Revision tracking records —

*** Begin section ***

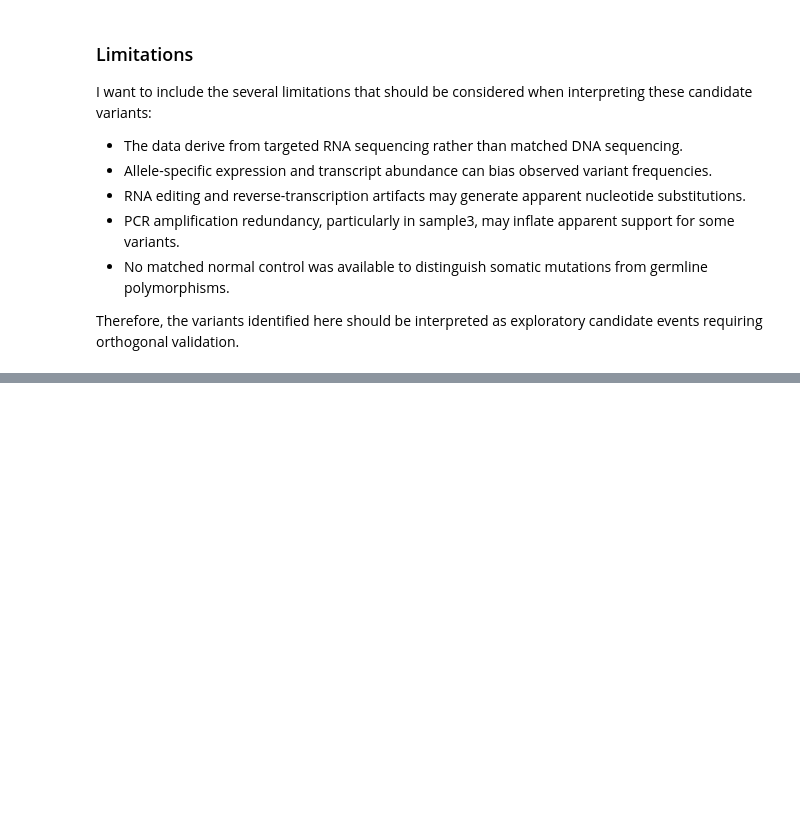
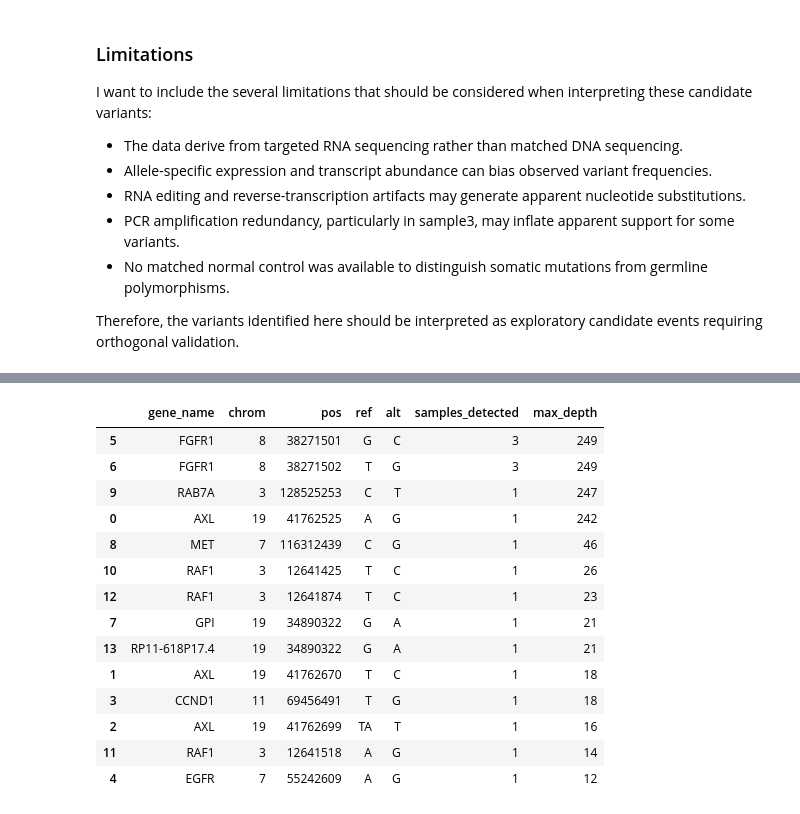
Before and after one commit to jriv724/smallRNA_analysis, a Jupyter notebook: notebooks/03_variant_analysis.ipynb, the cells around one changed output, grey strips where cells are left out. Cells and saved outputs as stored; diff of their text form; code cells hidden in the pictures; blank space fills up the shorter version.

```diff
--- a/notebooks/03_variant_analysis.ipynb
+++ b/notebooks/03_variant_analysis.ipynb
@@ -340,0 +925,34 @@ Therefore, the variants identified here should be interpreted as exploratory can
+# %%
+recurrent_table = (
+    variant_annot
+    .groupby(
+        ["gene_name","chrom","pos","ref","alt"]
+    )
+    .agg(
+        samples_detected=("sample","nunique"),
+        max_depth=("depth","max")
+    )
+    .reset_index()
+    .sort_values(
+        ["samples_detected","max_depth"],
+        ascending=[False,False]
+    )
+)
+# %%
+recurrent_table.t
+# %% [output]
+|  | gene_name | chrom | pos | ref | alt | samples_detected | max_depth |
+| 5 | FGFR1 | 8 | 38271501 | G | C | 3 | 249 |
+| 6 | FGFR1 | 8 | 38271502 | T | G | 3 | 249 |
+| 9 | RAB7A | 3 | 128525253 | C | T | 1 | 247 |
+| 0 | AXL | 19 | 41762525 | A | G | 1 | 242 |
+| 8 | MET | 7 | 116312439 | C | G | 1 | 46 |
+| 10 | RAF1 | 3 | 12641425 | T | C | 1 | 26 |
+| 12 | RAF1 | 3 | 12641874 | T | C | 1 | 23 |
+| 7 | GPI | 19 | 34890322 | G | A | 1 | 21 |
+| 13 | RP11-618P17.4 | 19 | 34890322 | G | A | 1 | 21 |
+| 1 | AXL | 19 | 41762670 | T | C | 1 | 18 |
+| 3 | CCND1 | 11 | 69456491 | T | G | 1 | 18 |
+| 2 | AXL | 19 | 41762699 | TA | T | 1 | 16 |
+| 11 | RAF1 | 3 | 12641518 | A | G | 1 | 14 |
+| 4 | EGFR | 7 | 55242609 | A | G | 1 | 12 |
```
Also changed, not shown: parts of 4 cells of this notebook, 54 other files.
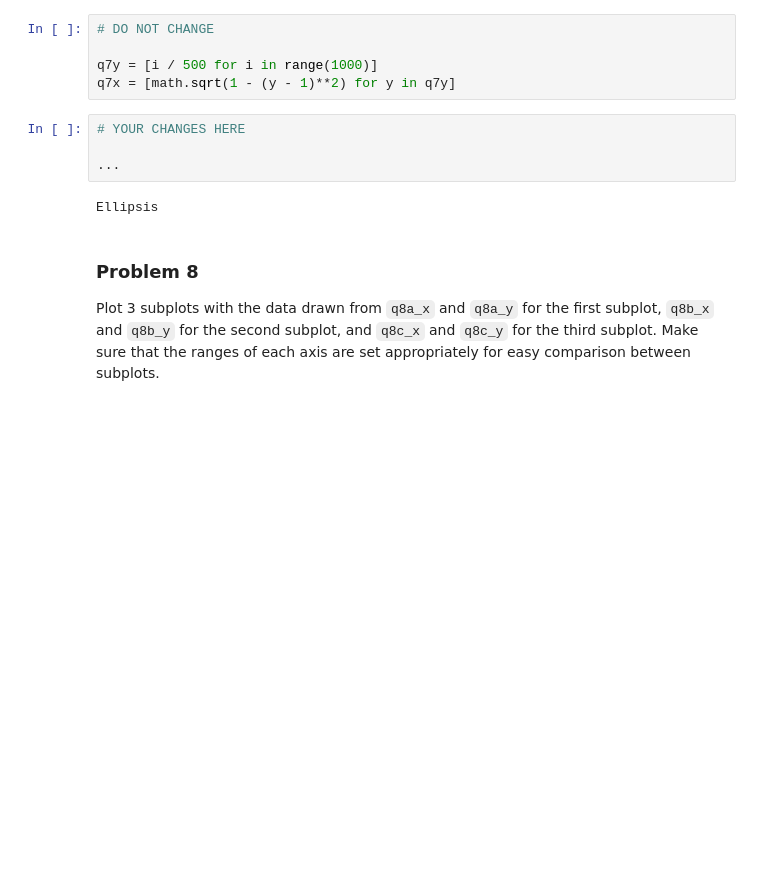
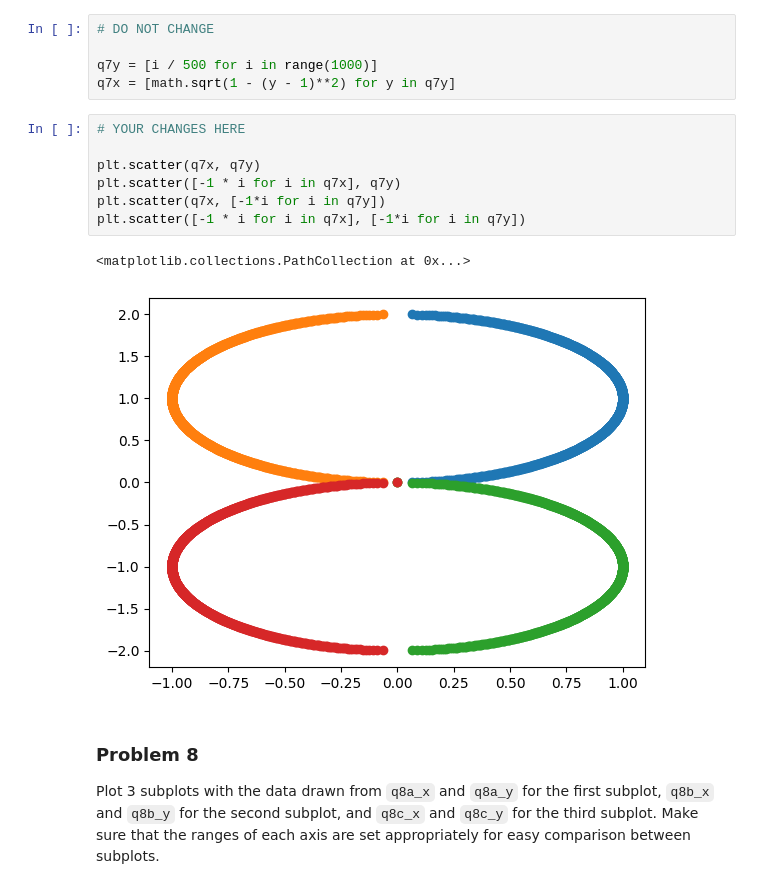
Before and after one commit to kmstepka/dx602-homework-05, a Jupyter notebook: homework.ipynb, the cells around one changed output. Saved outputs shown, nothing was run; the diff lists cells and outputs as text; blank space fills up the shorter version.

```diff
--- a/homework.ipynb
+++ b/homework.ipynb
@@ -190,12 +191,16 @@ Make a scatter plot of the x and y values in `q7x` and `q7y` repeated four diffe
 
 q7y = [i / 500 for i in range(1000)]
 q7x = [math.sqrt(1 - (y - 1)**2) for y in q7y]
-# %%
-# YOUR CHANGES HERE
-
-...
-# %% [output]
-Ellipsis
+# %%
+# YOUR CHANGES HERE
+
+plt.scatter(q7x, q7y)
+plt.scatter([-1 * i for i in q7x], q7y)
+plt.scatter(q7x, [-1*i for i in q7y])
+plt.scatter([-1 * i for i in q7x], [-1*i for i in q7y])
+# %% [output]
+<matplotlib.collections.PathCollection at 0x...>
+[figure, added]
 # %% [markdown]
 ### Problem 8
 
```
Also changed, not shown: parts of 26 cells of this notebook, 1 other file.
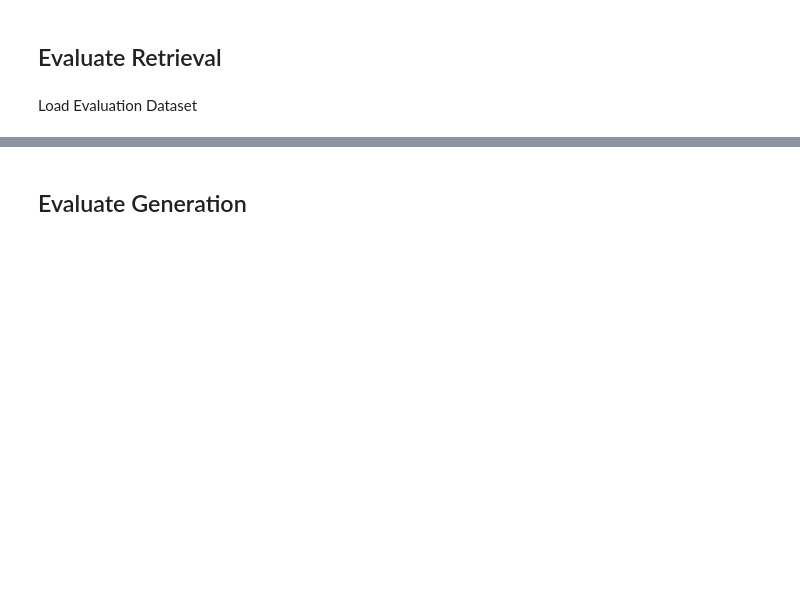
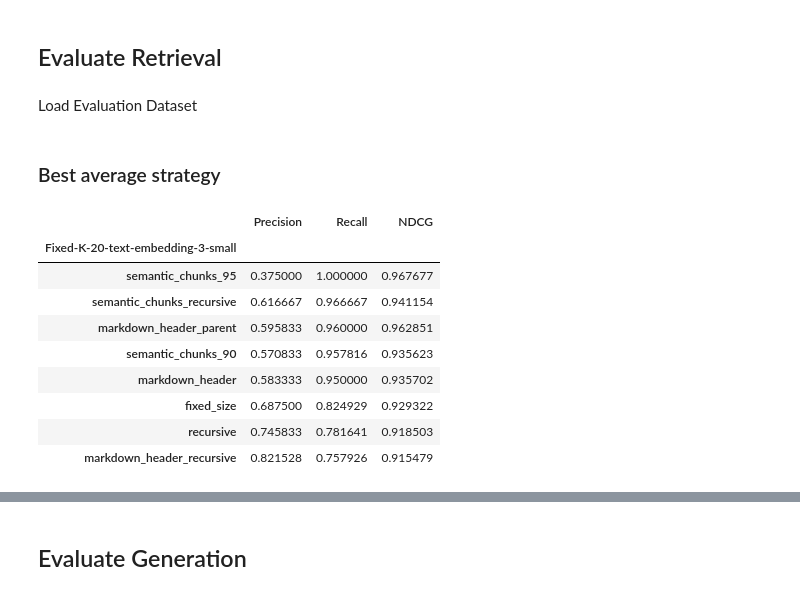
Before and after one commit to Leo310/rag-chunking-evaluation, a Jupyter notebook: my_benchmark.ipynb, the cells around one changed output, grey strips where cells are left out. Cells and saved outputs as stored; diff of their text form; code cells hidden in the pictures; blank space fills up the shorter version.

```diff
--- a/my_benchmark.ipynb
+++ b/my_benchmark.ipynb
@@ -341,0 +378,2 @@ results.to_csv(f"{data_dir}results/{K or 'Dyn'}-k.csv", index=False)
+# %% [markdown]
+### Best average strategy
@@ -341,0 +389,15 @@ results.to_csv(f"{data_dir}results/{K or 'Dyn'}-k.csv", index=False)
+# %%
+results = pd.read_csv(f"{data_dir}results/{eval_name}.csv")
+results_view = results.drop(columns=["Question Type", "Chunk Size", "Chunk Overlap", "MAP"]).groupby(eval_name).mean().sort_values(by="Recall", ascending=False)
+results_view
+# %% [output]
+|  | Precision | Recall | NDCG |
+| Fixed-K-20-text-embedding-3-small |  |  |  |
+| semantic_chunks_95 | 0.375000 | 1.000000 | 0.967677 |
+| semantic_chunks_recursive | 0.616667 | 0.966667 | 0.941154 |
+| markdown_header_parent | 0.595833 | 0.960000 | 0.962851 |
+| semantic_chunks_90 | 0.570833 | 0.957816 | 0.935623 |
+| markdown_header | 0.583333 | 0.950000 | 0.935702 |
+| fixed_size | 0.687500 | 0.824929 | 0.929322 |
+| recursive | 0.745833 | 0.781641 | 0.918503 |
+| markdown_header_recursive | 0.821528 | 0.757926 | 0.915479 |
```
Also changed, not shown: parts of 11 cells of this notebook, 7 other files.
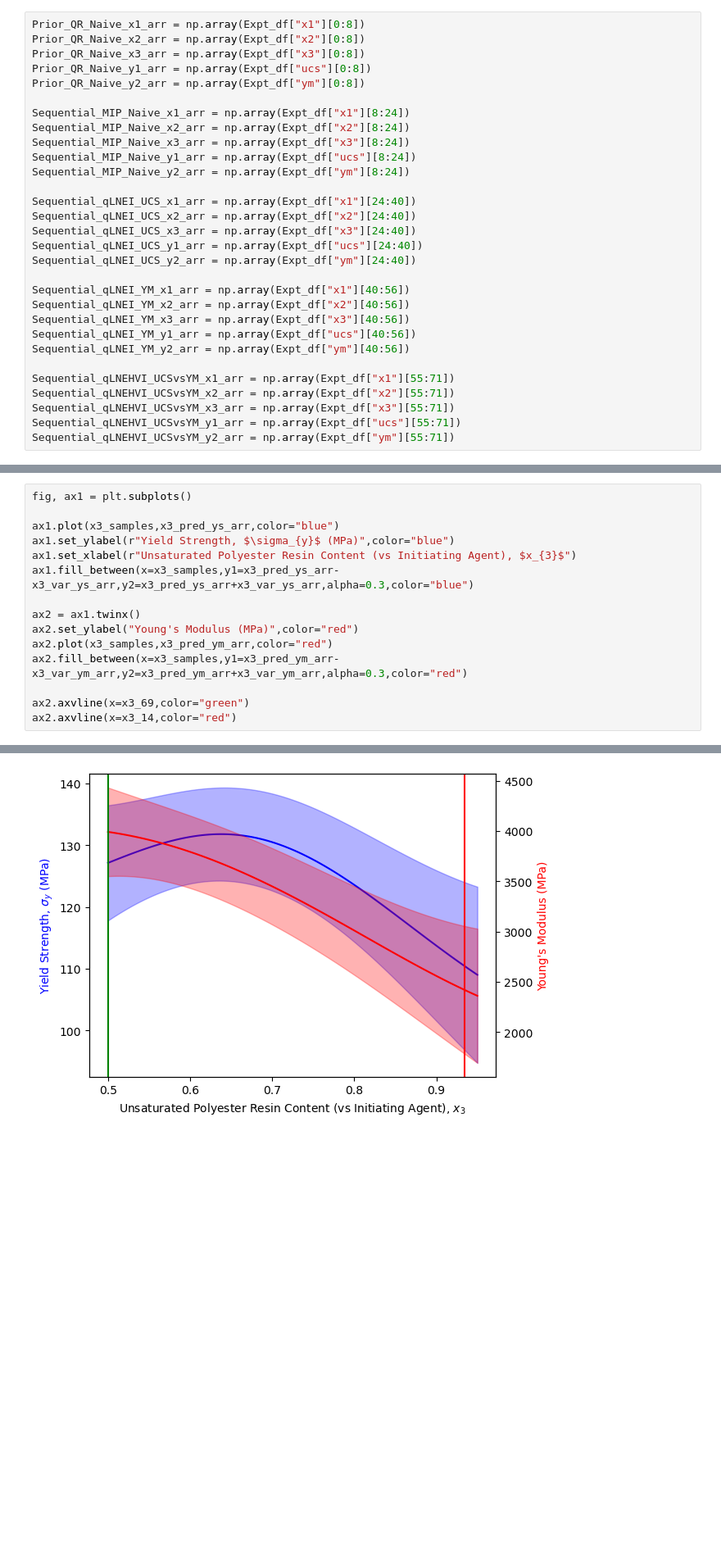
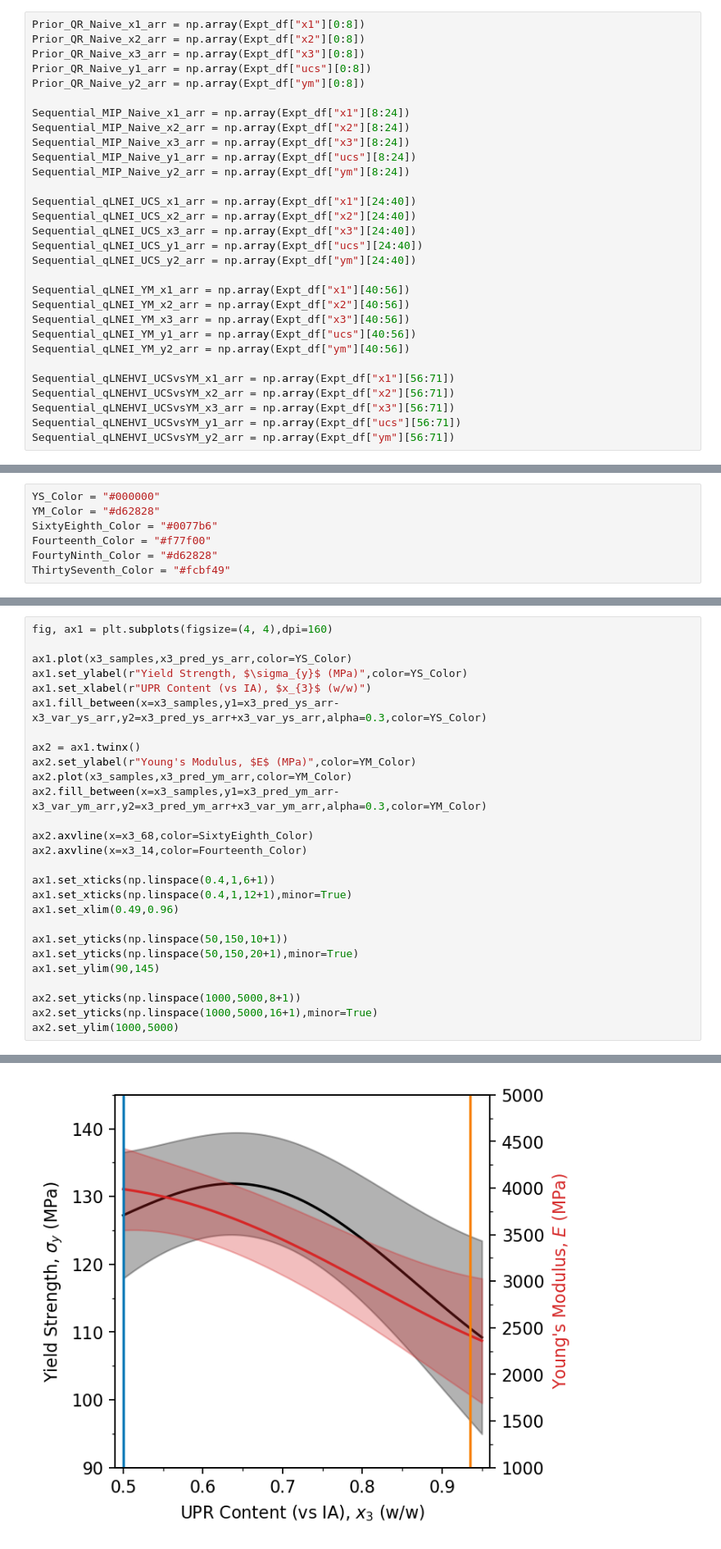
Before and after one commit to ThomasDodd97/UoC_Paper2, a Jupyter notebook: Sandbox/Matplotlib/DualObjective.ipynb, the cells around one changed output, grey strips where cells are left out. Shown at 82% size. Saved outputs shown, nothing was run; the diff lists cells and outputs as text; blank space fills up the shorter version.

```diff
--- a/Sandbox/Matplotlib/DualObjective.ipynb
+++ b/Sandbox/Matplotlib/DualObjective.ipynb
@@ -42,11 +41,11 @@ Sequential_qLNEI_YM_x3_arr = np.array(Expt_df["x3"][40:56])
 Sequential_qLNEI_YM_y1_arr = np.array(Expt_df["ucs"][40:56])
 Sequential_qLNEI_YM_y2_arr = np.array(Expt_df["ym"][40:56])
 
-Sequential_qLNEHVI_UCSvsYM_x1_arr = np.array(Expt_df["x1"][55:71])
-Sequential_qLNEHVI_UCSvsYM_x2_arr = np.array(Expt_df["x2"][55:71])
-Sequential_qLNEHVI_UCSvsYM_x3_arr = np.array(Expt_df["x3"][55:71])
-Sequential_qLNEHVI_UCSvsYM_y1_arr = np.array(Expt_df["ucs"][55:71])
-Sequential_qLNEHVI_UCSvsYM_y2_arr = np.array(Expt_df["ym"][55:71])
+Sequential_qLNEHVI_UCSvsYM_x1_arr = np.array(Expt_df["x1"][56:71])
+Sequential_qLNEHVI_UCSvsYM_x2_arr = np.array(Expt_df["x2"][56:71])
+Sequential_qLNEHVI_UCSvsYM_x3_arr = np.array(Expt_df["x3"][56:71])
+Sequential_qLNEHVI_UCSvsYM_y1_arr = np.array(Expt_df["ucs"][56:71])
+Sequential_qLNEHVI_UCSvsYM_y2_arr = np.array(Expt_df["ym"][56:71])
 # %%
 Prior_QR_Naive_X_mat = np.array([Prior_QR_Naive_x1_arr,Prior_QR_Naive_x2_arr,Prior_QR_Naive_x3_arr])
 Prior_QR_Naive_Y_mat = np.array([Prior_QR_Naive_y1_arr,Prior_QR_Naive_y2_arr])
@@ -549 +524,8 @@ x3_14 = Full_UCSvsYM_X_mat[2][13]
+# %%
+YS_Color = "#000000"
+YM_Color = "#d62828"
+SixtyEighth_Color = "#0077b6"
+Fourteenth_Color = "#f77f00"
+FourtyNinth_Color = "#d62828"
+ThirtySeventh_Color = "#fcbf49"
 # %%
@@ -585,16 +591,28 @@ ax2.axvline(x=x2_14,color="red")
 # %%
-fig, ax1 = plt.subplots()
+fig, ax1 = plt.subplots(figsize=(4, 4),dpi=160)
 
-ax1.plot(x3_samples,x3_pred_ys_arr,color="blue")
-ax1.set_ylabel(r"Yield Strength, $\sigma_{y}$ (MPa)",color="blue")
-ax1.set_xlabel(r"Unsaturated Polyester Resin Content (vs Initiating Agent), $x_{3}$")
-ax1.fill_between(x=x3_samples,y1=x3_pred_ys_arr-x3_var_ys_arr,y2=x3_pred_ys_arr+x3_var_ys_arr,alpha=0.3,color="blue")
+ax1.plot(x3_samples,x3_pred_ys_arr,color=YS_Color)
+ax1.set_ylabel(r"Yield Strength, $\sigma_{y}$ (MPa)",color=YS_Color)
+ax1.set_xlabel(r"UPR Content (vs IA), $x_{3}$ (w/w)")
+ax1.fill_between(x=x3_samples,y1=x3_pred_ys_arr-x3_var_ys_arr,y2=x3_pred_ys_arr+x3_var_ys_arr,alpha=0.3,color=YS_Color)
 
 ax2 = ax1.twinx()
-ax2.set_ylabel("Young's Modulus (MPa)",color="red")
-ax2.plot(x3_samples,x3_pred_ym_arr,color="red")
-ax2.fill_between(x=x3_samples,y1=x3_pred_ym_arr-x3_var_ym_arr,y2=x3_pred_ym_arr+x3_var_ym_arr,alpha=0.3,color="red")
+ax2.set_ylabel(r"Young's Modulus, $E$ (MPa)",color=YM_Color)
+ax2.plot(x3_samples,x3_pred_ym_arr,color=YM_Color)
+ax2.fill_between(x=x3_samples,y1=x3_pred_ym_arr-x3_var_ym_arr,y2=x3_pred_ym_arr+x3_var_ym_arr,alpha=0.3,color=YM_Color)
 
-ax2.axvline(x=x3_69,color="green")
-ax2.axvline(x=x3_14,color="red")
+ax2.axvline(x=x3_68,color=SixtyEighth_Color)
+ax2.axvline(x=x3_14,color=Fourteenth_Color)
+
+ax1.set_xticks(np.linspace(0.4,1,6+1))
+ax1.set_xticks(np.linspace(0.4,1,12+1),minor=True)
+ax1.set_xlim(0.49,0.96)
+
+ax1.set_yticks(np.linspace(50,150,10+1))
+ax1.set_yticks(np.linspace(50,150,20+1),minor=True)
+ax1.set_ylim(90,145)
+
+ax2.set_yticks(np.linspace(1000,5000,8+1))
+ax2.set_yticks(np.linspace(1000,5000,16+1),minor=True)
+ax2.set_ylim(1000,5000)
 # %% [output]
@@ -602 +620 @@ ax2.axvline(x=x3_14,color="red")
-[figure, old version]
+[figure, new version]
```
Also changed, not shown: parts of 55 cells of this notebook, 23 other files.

*** End section ***

Report the number of lines, in the entries above, that contain the word "scatter", without any other text.

ANSWER BELOW —
5